There has been a lot written recently in the computer press about WindowsXP and the perceived
security issues that exist with a feature called "raw sockets." The issue is whether or not
WindowsXP machines can be used as anonymous zombies to run distributed denial-of-service (DDoS)
attacks. Anonymous is the operative word here. But if the zombies are anonymous, the sides in this
debate are anything but. On one side is Steven Gibson of the Gibson Research Corporation and on the
other is Microsoft. You can read each of their perspectives at the following links:
Allow me to summarize. Any computer can be used in DDoS attacks but "raw sockets" allow IP spoofing, sending a packet across the Internet with something other than its true IP address. If a malicious hacker can get control of a computer linked to the Internet he can launch untraceable attacks on any Web site he chooses. This certainly isn't a new phenomenon; Unix machines support raw sockets. In fact, they are the prime targets of hackers trying to launch DDoS attacks. But the big difference, in Gibson's mind, is that Unix is not a widely used public OS. WindowsXP could be distributed to millions of homes and small business - mostly novice users - providing hackers with many more potential zombies.
Microsoft would love to sell millions of WindowsXP copies. The company is probably counting on it, but says there is no significant danger of the zombification of WindowsXP. The contention is that to use a computer in a DDoS attack the hacker has to get into the system, which Microsoft says is secure. A default security system is set up in WindowsXP whenever the OS is configured to connect to the Internet.

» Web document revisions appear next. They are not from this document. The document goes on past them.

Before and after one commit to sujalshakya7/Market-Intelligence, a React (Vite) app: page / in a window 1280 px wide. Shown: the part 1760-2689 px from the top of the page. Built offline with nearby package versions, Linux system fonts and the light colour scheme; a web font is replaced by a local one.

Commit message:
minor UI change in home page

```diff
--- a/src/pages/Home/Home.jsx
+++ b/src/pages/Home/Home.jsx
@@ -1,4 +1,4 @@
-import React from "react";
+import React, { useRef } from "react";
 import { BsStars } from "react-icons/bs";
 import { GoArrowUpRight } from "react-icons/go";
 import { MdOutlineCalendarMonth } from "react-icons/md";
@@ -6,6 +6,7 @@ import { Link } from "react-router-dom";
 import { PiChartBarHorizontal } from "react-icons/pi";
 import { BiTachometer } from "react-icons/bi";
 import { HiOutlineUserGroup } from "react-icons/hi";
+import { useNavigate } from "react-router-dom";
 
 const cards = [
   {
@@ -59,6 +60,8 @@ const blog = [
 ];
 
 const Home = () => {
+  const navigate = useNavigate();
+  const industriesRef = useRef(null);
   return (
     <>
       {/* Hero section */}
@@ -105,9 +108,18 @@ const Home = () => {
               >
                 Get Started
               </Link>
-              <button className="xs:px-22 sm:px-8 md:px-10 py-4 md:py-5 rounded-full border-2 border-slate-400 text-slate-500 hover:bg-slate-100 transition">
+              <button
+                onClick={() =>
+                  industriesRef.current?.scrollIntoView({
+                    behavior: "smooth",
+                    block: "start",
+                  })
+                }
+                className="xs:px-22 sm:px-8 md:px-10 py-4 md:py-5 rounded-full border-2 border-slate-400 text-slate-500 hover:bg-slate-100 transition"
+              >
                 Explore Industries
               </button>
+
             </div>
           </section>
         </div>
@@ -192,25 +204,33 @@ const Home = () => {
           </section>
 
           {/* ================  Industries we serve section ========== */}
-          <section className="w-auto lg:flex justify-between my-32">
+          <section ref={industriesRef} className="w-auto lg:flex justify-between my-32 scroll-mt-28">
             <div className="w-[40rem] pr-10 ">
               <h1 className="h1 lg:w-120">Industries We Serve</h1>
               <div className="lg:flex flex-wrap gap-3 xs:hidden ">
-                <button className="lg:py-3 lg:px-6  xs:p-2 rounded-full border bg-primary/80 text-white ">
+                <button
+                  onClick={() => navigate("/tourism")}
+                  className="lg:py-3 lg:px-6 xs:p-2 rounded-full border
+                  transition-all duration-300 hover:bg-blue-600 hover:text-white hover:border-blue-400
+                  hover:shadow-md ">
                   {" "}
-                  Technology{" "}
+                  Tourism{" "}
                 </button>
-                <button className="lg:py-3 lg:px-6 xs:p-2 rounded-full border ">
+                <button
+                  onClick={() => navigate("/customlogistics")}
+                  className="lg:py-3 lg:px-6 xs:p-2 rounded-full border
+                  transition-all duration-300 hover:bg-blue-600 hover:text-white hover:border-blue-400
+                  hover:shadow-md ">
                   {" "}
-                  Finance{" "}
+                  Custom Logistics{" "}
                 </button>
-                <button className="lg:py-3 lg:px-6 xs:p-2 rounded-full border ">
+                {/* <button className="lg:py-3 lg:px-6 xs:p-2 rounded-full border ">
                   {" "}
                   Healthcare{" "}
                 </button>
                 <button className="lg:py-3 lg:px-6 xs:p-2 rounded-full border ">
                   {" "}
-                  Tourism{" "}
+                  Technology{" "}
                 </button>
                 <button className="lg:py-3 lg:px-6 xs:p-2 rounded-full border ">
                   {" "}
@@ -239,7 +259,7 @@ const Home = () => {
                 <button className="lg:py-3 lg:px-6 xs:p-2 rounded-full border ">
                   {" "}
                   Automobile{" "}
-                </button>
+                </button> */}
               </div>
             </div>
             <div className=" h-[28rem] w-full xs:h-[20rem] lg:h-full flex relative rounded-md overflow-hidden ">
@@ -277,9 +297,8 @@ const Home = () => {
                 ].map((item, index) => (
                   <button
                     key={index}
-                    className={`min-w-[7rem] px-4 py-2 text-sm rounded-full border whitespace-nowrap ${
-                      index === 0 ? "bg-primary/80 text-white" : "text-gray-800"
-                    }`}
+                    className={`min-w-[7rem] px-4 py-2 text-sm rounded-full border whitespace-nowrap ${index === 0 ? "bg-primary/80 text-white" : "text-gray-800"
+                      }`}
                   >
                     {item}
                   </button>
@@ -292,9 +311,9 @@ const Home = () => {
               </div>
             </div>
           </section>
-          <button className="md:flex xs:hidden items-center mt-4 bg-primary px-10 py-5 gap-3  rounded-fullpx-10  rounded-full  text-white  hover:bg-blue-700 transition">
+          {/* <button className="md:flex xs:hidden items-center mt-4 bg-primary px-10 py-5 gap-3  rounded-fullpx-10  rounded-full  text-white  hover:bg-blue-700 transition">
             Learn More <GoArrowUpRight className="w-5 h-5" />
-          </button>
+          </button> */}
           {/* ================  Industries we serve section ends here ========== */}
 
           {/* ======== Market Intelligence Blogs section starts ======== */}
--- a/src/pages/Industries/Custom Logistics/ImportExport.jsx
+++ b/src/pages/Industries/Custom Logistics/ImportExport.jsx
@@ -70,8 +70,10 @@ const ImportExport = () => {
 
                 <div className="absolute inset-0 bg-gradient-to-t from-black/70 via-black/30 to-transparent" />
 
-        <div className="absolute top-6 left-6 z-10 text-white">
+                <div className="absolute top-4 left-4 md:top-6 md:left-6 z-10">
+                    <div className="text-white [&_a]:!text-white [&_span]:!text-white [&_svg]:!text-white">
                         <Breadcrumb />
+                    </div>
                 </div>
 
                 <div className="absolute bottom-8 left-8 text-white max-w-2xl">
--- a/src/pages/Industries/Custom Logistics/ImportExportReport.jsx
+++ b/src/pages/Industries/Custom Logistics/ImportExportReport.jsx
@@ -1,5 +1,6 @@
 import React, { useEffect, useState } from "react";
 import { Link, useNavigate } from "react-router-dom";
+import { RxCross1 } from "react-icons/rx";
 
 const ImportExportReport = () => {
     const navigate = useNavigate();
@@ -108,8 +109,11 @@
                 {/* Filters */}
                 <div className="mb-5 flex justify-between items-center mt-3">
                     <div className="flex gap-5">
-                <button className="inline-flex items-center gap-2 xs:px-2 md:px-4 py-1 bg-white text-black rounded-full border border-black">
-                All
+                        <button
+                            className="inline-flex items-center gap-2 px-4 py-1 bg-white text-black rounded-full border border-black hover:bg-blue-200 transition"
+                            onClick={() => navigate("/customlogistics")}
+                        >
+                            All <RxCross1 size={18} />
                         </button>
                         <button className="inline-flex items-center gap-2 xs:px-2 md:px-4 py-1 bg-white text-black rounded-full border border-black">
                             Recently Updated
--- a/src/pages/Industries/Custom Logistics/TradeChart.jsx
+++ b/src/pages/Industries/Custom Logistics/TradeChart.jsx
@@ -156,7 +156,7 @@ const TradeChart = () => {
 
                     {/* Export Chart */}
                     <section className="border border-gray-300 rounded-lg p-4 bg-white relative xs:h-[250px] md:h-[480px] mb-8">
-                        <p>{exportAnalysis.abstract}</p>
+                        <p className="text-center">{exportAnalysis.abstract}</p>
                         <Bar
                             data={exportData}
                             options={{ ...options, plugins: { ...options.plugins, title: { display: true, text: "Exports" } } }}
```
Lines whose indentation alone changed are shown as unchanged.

So why are raw sockets even in WindowsXP? According to Microsoft, WindowsXP is adhering to a standard and to the requests of users. It also allows for a feature that enables home users to permit others to take over their computers over a network to fix technical problems. Sounds like a nice selling point for the home user to me.
So how much do Windows security administrators have to worry about this? Well, that depends. If your company's also has Web site it can be the target of a DDoS attack. Until recently there hasn't really been a lot that a Web site's managers could do to prevent a DDoS attack, but two new products could be the key to identifying attacks and minimizing damage. One is Asta Networks Vantage System®. According to the company's site, "Vantage System intelligently uses the existing capabilities of backbone routers to detect, locate and help network engineers effectively counter DDoS attacks and related network reliability problems." One-year-old company Mazu Networks will also be releasing a product to combat DDoS attacks, but details are currently unavailable. If the release of WindowsXP is going to result in increased DDoS attacks, looking into these and other products might be worth it.
If users in your organization are going to migrate to WindowsXP, careful configuration will probably prevent any malicious users from gaining access to the system. As long as you can trust your users not to launch DoS attacks of their own, there should be no problem.
An interesting byproduct to all this raw-socket discussion is the fact that Windows 2000 also supports raw sockets, particularly IP spoofing, through a command called IP_HDRINCL. Some experts believe that this will make Windows 2000 as likely a target as Unix machines for DDoS attackers. Network administrators, whether aware of this fact or not, probably prevent this possibility by having a safe, secure network.
This is sure to be an ongoing debate, and I am sure I left out some of each side's issues, so if you want the full story read the documents from Gibson and Microsoft to draw your own conclusions. This is definitely an issue to be prepared for. Also look for news on the subject on the searchWin2000.com site and in the newsletter.
About the author
Benjamin Vigil is a technical editor for searchSecurity's parent company TechTarget.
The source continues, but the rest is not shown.